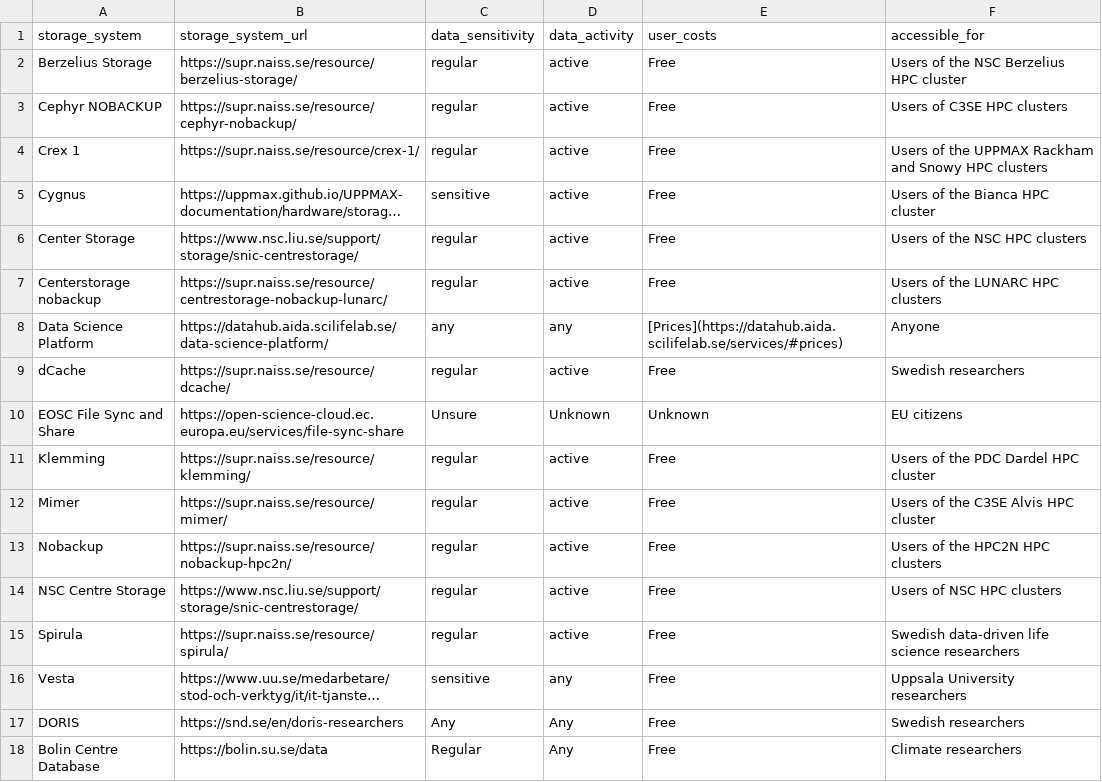
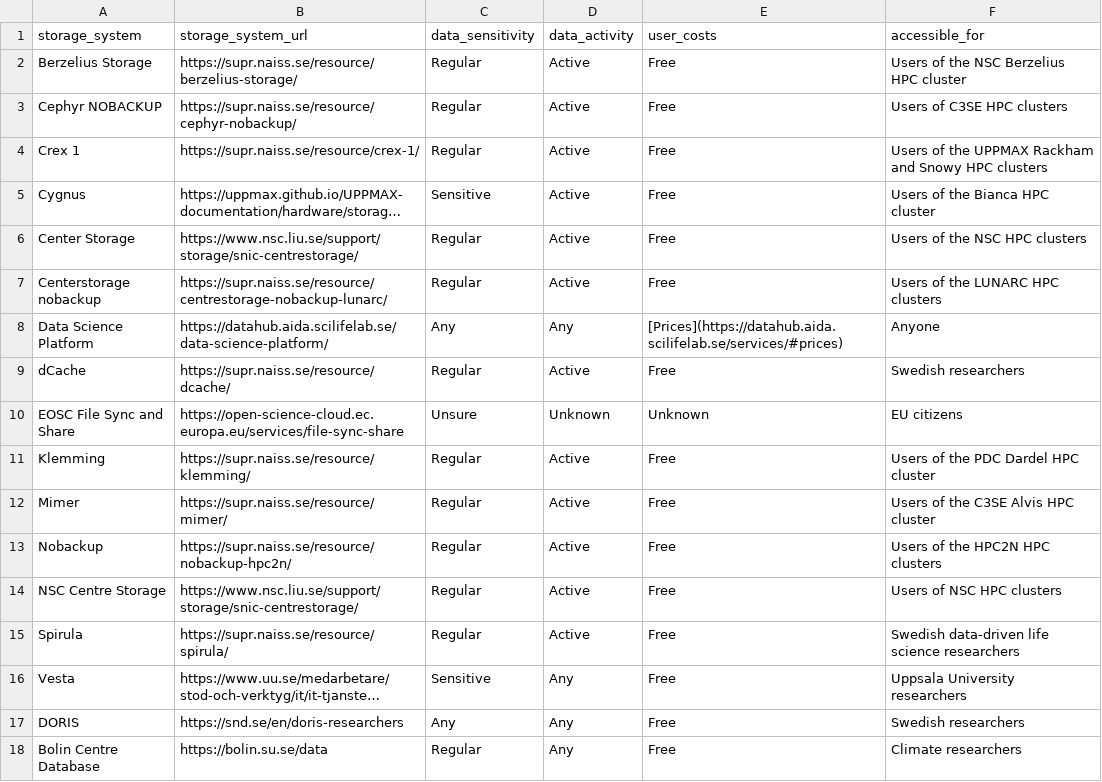
Before and after one commit to richelbilderbeek/scoreto, a CSV file: inst/extdata/storage.csv, drawn as a sheet; only a part is shown; long unchanged cells end in …; the diff names each change by its address in the sheet, - before the commit and + after, or states it on an @@ line.

Commit message:
Column values start with upper case

```diff
--- a/inst/extdata/storage.csv
+++ b/inst/extdata/storage.csv
-C2:C4 (data_sensitivity): regular
+C2:C4 (data_sensitivity): Regular
-D2:D7 (data_activity): active
+D2:D7 (data_activity): Active
-C5 (data_sensitivity): sensitive
+C5 (data_sensitivity): Sensitive
-C6:C7 (data_sensitivity): regular
+C6:C7 (data_sensitivity): Regular
-C8 (data_sensitivity): any
+C8 (data_sensitivity): Any
-D8 (data_activity): any
+D8 (data_activity): Any
-C9 (data_sensitivity): regular
+C9 (data_sensitivity): Regular
-D9 (data_activity): active
+D9 (data_activity): Active
-C11:C15 (data_sensitivity): regular
+C11:C15 (data_sensitivity): Regular
-D11:D15 (data_activity): active
+D11:D15 (data_activity): Active
-C16 (data_sensitivity): sensitive
+C16 (data_sensitivity): Sensitive
-D16 (data_activity): any
+D16 (data_activity): Any
```
Also changed, not shown: 1 other file.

···

» **EXERCISE DIRECTIONS**
Where a line above holds the string "shown", copy that line.

» **RESULT**
Before and after one commit to richelbilderbeek/scoreto, a CSV file: inst/extdata/storage.csv, drawn as a sheet; only a part is shown; long unchanged cells end in …; the diff names each change by its address in the sheet, - before the commit and + after, or states it on an @@ line.
Also changed, not shown: 1 other file.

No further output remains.